--- Task brief ---
Go over the entries and report the lines where the word "figure" occurs.
··· Given records
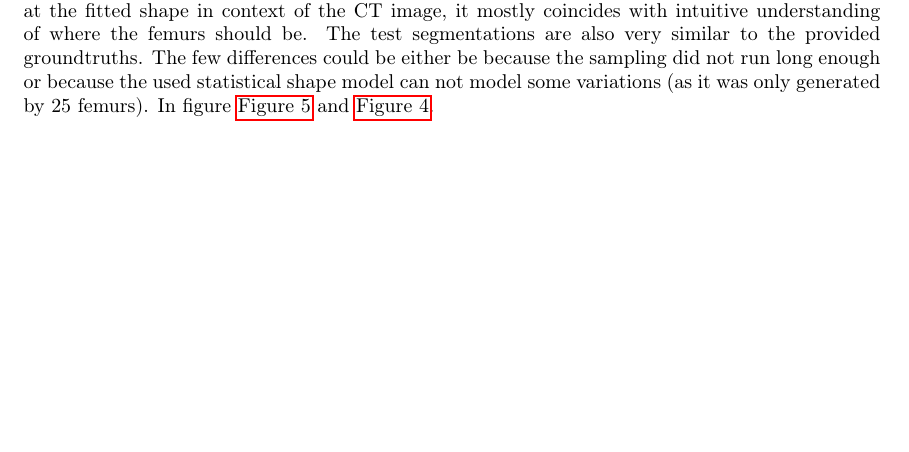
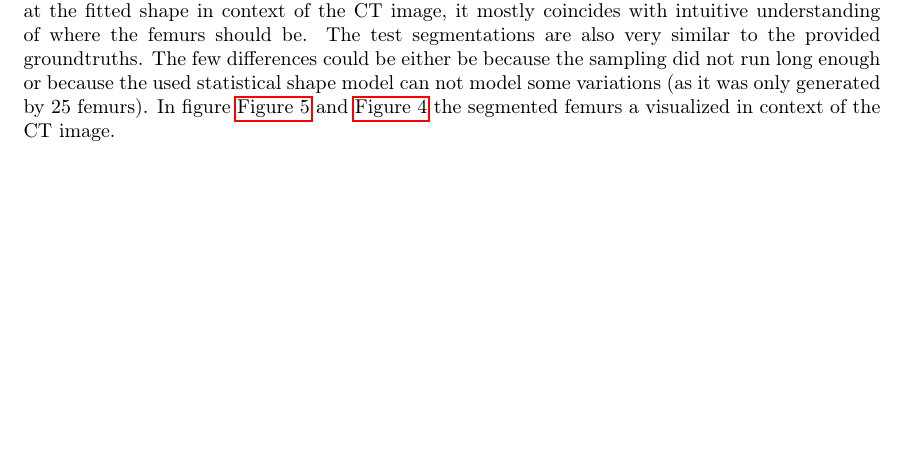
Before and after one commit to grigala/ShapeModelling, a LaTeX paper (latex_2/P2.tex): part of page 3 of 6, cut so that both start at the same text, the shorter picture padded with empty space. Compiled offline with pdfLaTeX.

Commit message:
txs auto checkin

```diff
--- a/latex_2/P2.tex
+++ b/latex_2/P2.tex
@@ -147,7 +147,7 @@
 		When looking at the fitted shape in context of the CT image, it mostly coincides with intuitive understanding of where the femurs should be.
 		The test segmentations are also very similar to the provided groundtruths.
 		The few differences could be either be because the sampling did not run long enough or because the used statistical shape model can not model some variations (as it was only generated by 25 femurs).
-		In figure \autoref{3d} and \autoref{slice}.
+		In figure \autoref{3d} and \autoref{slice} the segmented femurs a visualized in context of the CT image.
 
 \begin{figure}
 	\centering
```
······
--- Reply ---
-		In figure \autoref{3d} and \autoref{slice}.
+		In figure \autoref{3d} and \autoref{slice} the segmented femurs a visualized in context of the CT image.
 \begin{figure}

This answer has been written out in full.